Since Love INC closed its transitional living shelter, the Family Hope Center in the Merit Inn in Kenai in July, the organization has found housing for the majority of the families who called the Merit Inn home.
About 22 of the 24 families who were living at the shelter have found housing. The majority of them were able to remain on the central Kenai Peninsula, said Love INC executive director Leslie Rohr.
But at the beginning of December, Rohr said there are still some families in temporary housing.
She said placing some of the families has been “incredibly challenging” because they have had previous evictions or don’t make enough money.
She said a few families tried living together, but some of those situations aren’t working anymore.
“As the winter hits us and spaces seem more confined in the cold, what looked like maybe a good living arrangement three months ago is not looking so good right now,” she said.
Other families camped through the summer, and are now scrambling to find housing, she said.
“I worry every night that I’m going to wake up in the morning and hear that somebody’s succumbed to the weather,” she said.
Still other families are living in substandard housing and the organization is limited in what assistance it can provide, she said.
She said the organization has been able to help with propane heat and gas for generators to keep people warm during cold snaps, but those situations can’t be ongoing because of the expense.
Rohr said the organization was able to put someone in a motel for two nights just before Thanksgiving to get that person off the street and out of the elements for a short time.
She said the organization sees usually a 3 – 4 percent increase in the winter for its services. Love INC also provides clothing vouchers for warm clothing and gives out blankets. It helps with food and transportation, too.
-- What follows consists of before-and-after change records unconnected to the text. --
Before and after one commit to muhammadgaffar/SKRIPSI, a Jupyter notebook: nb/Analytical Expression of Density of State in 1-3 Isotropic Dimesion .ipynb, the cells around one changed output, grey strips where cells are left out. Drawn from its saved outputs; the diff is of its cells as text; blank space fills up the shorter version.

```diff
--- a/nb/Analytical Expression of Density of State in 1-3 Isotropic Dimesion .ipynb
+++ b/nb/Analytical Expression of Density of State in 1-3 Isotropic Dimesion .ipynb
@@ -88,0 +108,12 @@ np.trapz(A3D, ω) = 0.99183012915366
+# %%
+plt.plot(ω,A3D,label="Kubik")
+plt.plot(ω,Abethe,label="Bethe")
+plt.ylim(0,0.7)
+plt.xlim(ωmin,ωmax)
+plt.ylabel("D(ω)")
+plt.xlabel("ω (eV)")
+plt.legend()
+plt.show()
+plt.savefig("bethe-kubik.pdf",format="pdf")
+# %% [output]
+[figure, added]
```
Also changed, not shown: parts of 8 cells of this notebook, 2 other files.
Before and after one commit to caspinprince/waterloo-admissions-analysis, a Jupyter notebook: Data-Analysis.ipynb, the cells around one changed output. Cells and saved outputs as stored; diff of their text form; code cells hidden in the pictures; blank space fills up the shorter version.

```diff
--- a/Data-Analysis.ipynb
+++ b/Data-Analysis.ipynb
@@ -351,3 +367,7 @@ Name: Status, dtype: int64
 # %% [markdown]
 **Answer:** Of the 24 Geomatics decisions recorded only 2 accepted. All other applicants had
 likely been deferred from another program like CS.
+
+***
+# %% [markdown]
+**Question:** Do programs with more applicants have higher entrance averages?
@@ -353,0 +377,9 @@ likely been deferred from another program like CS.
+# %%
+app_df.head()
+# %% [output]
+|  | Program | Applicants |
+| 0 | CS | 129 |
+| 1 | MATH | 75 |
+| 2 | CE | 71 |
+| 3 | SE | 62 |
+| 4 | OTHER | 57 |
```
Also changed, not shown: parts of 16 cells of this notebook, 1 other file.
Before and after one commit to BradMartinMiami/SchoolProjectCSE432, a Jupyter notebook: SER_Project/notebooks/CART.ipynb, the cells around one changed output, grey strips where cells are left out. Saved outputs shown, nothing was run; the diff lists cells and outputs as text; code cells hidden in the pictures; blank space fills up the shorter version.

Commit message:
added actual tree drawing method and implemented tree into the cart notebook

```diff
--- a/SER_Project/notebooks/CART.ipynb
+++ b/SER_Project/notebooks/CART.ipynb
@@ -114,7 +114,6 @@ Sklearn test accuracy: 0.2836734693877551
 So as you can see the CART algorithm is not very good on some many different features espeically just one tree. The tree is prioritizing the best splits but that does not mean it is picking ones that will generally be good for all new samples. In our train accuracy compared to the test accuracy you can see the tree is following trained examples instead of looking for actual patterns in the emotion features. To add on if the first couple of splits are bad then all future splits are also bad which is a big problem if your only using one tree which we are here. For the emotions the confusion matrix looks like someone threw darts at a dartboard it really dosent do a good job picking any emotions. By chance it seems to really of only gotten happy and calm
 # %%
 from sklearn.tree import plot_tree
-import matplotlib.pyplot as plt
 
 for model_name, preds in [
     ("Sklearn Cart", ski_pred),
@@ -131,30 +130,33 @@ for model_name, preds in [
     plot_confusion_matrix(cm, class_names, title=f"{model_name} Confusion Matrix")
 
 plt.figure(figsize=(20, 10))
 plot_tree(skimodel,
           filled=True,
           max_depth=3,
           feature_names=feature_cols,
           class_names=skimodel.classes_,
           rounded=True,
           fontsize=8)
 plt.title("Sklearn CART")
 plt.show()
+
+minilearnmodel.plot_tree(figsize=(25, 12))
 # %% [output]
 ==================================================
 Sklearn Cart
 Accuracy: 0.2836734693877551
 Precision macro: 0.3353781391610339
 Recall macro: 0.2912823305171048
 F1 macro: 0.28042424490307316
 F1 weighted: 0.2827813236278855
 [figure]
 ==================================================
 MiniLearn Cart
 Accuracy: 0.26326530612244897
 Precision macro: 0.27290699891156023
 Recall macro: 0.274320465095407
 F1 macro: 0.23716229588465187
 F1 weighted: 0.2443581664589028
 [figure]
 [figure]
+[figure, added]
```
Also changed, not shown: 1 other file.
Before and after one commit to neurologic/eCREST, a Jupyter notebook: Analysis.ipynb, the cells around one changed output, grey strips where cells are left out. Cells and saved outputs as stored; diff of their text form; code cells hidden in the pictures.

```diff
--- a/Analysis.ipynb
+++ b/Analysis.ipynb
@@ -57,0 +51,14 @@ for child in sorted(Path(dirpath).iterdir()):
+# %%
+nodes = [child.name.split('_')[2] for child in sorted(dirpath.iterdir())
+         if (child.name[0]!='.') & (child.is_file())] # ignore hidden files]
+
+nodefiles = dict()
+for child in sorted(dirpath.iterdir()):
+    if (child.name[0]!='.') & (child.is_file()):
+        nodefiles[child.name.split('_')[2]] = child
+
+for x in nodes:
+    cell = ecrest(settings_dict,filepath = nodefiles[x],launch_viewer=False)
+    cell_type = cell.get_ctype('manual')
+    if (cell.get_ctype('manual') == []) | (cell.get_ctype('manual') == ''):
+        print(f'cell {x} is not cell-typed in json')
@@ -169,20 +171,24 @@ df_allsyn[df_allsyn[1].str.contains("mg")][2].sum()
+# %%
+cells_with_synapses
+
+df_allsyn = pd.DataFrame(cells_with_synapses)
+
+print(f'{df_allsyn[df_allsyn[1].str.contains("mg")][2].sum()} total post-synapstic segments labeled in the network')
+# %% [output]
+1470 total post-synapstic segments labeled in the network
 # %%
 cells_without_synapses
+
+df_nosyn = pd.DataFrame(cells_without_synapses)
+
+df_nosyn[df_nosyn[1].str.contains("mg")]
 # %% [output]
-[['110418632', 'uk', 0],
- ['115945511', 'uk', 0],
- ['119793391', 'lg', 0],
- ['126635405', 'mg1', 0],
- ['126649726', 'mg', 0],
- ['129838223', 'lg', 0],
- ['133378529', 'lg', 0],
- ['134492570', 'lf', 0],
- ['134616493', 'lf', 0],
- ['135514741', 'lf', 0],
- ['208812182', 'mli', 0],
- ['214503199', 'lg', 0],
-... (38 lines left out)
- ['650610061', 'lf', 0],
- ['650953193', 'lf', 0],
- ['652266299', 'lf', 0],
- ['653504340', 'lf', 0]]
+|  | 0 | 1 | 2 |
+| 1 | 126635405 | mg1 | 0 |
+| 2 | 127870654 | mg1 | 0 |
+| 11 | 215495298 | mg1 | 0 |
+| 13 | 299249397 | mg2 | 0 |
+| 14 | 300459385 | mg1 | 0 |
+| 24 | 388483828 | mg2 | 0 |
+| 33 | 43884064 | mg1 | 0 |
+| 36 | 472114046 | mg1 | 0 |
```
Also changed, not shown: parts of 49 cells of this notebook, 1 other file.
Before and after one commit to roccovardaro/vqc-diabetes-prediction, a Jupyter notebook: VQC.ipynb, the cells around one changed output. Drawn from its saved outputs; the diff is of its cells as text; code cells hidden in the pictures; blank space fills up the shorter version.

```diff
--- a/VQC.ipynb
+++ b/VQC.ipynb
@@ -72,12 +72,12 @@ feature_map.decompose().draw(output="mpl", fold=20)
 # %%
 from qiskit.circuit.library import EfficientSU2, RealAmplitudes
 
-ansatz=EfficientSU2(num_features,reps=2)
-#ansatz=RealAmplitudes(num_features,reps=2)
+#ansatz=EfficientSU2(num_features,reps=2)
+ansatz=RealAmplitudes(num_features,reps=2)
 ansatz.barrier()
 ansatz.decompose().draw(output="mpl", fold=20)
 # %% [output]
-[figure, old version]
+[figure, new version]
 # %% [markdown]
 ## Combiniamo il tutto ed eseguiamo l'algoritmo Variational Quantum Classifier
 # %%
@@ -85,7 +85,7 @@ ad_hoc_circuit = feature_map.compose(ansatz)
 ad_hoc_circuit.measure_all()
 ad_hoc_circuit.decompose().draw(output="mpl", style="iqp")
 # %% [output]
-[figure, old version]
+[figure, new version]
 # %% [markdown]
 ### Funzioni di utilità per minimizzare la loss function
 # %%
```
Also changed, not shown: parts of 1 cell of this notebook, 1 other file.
But Rohr said the organization wants to do more by providing transitional housing again.
Love INC funded the Family Hope Center at the Merit Inn and Rohr said the organization can’t take on the full financial responsibility again.
She said for Love INC to get a new shelter going, it needs community support and participation.
“It takes community that cares, which I think we have,” she said. “I think there is a lack of awareness especially to the severity of the problem, and I believe that we need to be actively spreading the word about just how many people are involved.”
Once the organization has community support and a ready-to-go plan for a shelter, it plans to seek state funding.
Love INC is looking at a few existing buildings and is also talking with a builder about constructing a new facility. The Merit Inn’s central location made it easy for the families living there to walk to services. If Love INC can’t find another property with a similar access, Rohr said the other option is to work with a transportation service or buy a van and hire an additional staff member to drive people where they need to go.
Ideally, Rohr said a new transitional housing shelter would have 16 units. That number allows for staff to be able to work closely with each family and make sure they’re following their plan to find a job or to seek education to increase employability as well as getting counseling and following addiction programs, if needed.
A timeline for how soon Love INC could open a new shelter depends on if the organization needs to build or remodel or if it secures a “turn-key ready” building, Rohr said.
“If I had a building, we could be open in a week,” she said.
What is certain to Rohr is that there is a need.
“If you have rooms, you will fill them,” she said.
Kaylee Osowski can be reached at email@example.com.